/---

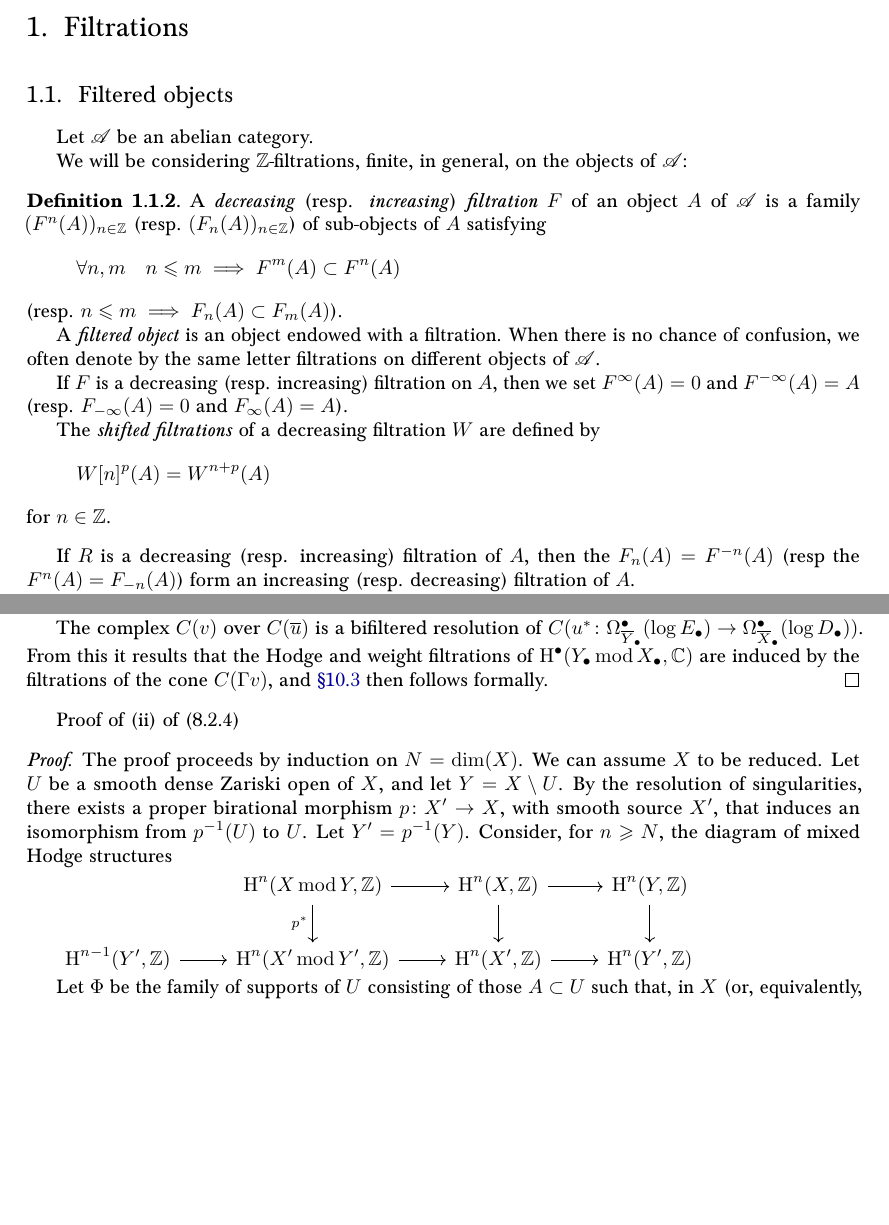
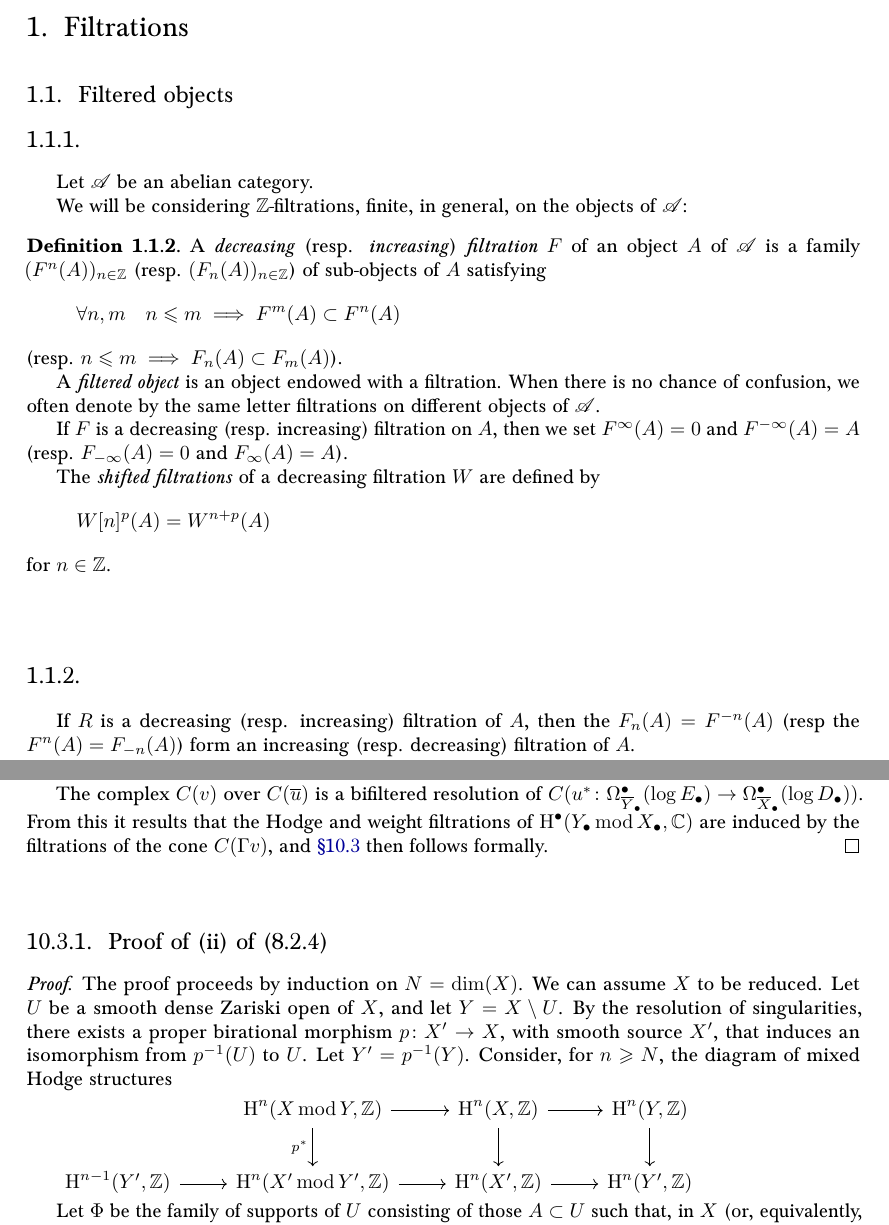
Before and after one commit to thosgood/hodge-theory, a LaTeX thesis (latex/main.tex, which reads latex/hodge-theory-ii.tex, latex/hodge-theory-iii.tex, latex/preamble.tex): two parts of pages 12 and 97 of 128, joined at a grey line, cut so that both start at the same text, the shorter picture padded with empty space. Compiled offline with pdfLaTeX.

Commit message:
ugh forester to pdf

```diff
--- a/latex/hodge-theory-ii.tex
+++ b/latex/hodge-theory-ii.tex
@@ -19,12 +19,12 @@
 
 
   \end{enumerate}\par{}\cref{hodge-theory-ii-2} recalls Hodge theory and introduces mixed Hodge structures.\par{}The heart of this work is \cref{hodge-theory-ii-3.2}, which defines the mixed Hodge structure on \(\operatorname {H}^n(X,\mathbb {C})\), and establishes some degenerations of spectral sequences.\par{}\cref{hodge-theory-ii-4} gives diverse applications, all following from \hyperref[hodge-theory-ii-4.1.1]{Theorem~\ref*{hodge-theory-ii-4.1.1}} and the theory of the \((K/k)\)-trace, for the resulting Hodge structures (\hyperref[hodge-theory-ii-4.1.2]{Corollary~\ref*{hodge-theory-ii-4.1.2}}).
-  The principal ones are \hyperref[hodge-theory-ii-4.2.6]{Theorem~\ref*{hodge-theory-ii-4.2.6}} and \hyperref[hodge-theory-ii-4.4.15]{Corollary~\ref*{hodge-theory-ii-4.4.15}}.\chapter{Filtrations}\thispagestyle{fancy}\label{hodge-theory-ii-1}\section{Filtered objects}\label{hodge-theory-ii-1.1}\label{hodge-theory-ii-1.1.1}\par{}Let \(\mathscr {A}\) be an abelian category.\par{}We will be considering \(\mathbb {Z}\)-filtrations, finite, in general, on the objects of \(\mathscr {A}\):\begin{definition}{1.1.2}\setnumber{1.1.2}\label{hodge-theory-ii-1.1.2}\skipsinglepar\par{}A \emph{decreasing} (resp. \emph{increasing}) \emph{filtration} \(F\) of an object \(A\) of \(\mathscr {A}\) is a family \((F^n(A))_{n\in \mathbb {Z}}\) (resp. \((F_n(A))_{n\in \mathbb {Z}}\)) of sub-objects of \(A\) satisfying
+  The principal ones are \hyperref[hodge-theory-ii-4.2.6]{Theorem~\ref*{hodge-theory-ii-4.2.6}} and \hyperref[hodge-theory-ii-4.4.15]{Corollary~\ref*{hodge-theory-ii-4.4.15}}.\chapter{Filtrations}\thispagestyle{fancy}\label{hodge-theory-ii-1}\section{Filtered objects}\label{hodge-theory-ii-1.1}\subsection{}\label{hodge-theory-ii-1.1.1}\par{}Let \(\mathscr {A}\) be an abelian category.\par{}We will be considering \(\mathbb {Z}\)-filtrations, finite, in general, on the objects of \(\mathscr {A}\):\begin{definition}{1.1.2}\setnumber{1.1.2}\label{hodge-theory-ii-1.1.2}\skipsinglepar\par{}A \emph{decreasing} (resp. \emph{increasing}) \emph{filtration} \(F\) of an object \(A\) of \(\mathscr {A}\) is a family \((F^n(A))_{n\in \mathbb {Z}}\) (resp. \((F_n(A))_{n\in \mathbb {Z}}\)) of sub-objects of \(A\) satisfying
     \[       \forall  n,m       \quad  n\leqslant  m \implies  F^m(A)\subset  F^n(A)     \]
     (resp. \(n\leqslant  m\implies  F_n(A)\subset  F_m(A)\)).\par{}A \emph{filtered object} is an object endowed with a filtration.
     When there is no chance of confusion, we often denote by the same letter filtrations on different objects of \(\mathscr {A}\).\par{}If \(F\) is a decreasing (resp. increasing) filtration on \(A\), then we set \(F^\infty (A)=0\) and \(F^{-\infty }(A)=A\) (resp. \(F_{-\infty }(A)=0\) and \(F_\infty (A)=A\)).\par{}The \emph{shifted filtrations} of a decreasing filtration \(W\) are defined by
     \[       W[n]^p(A)       = W^{n+p}(A)     \]
-    for \(n\in \mathbb {Z}\).\end{definition}\label{hodge-theory-ii-1.1.3}\par{}If \(R\) is a decreasing (resp. increasing) filtration of \(A\), then the \(F_n(A)=F^{-n}(A)\) (resp the \(F^n(A)=F_{-n}(A)\)) form an increasing (resp. decreasing) filtration of \(A\).
+    for \(n\in \mathbb {Z}\).\end{definition}\subsection{}\label{hodge-theory-ii-1.1.3}\par{}If \(R\) is a decreasing (resp. increasing) filtration of \(A\), then the \(F_n(A)=F^{-n}(A)\) (resp the \(F^n(A)=F_{-n}(A)\)) form an increasing (resp. decreasing) filtration of \(A\).
 
     This allows us in principal to consider only decreasing filtrations;
     \emph{unless otherwise explicitly mentioned, when we say "filtration" we always mean "decreasing filtration"}.\label{hodge-theory-ii-1.1.4}\par{}A filtration \(F\) of \(A\) is said to be \emph{finite} if there exist \(n\) and \(m\) such that \(F^n(A)=A\) and \(F^m(A)=0\).\label{hodge-theory-ii-1.1.5}\par{}A \emph{morphism} from a filtered object \((A,F)\) to a filtered object \((B,F)\) is a morphism \(f\) from \(A\) to \(B\) that satisfies \(f(F^n(A))\subset  F^n(B)\) for all \(n\in \mathbb {Z}\).\par{}Filtered objects (resp. finite filtered objects) of \(\mathscr {A}\) form an additive category in which inductive limits and finite projective limits exist (and thus kernels, cokernels, images, and coimages of a morphism).\par{}A morphism \(f\colon (A,F)\to (B,F)\) is said to be \emph{strict}, or \emph{strictly compatible with the filtrations}, if the canonical arrows from \(\operatorname {Coim}(f)\) to \(\operatorname {Im}(f)\) is an isomorphism of filtered objects (cf. \hyperref[hodge-theory-ii-1.1.11]{Proposition~\ref*{hodge-theory-ii-1.1.11}}).\label{hodge-theory-ii-1.1.6}\par{}Let \((-)^\circ \) be the contravariant identity functor from \(\mathscr {A}\) to the dual category \(\mathscr {A}^\circ \).
--- a/latex/hodge-theory-iii.tex
+++ b/latex/hodge-theory-iii.tex
@@ -1694,7 +1694,7 @@
       \end {tikzcd}
 
       The complex \(C(v)\) over \(C(\overline {u})\) is a bifiltered resolution of \(C(u^*\colon \Omega _{\overline {Y}_\bullet }^\bullet (\log  E_\bullet )\to \Omega _{\overline {X}_\bullet }^\bullet (\log  D_\bullet ))\).
-      From this it results that the Hodge and weight filtrations of \(\operatorname {H}^\bullet (Y_\bullet \operatorname {mod} X_\bullet ,\mathbb {C})\) are induced by the filtrations of the cone \(C(\Gamma  v)\), and \cref{hodge-theory-iii-8.3.9} then follows formally.\end{proof}Proof of (ii) of (8.2.4)\label{hodge-theory-iii-8.3.10}\begin{proof}\par{}The proof proceeds by induction on \(N=\dim (X)\).
+      From this it results that the Hodge and weight filtrations of \(\operatorname {H}^\bullet (Y_\bullet \operatorname {mod} X_\bullet ,\mathbb {C})\) are induced by the filtrations of the cone \(C(\Gamma  v)\), and \cref{hodge-theory-iii-8.3.9} then follows formally.\end{proof}\subsection{Proof of (ii) of (8.2.4)}\label{hodge-theory-iii-8.3.10}\begin{proof}\par{}The proof proceeds by induction on \(N=\dim (X)\).
       We can assume \(X\) to be reduced.
       Let \(U\) be a smooth dense Zariski open of \(X\), and let \(Y=X\setminus  U\).
       By the resolution of singularities, there exists a proper birational morphism \(p\colon  X'\to  X\), with smooth source \(X'\), that induces an isomorphism from \(p^{-1}(U)\) to \(U\).
--- a/latex/preamble.tex
+++ b/latex/preamble.tex
@@ -172,6 +172,9 @@
 
 
 %% Upright environments
+\newenvironment{chunk}[2][]%
+  {\begin{inenv}[#1]{#2}{}{}}%
+  {\end{inenv}}
 \newenvironment{definition}[2][]%
   {\begin{inenv}[#1]{#2}{Definition}{}}%
   {\end{inenv}}
```
Also changed, not shown: latex/main.bbl (added), 16 other files.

\---

Activity:
Among the records, find each line where the word "preamble" occurs, and copy it.

Result of the task:
Before and after one commit to thosgood/hodge-theory, a LaTeX thesis (latex/main.tex, which reads latex/hodge-theory-ii.tex, latex/hodge-theory-iii.tex, latex/preamble.tex): two parts of pages 12 and 97 of 128, joined at a grey line, cut so that both start at the same text, the shorter picture padded with empty space. Compiled offline with pdfLaTeX.
--- a/latex/preamble.tex
+++ b/latex/preamble.tex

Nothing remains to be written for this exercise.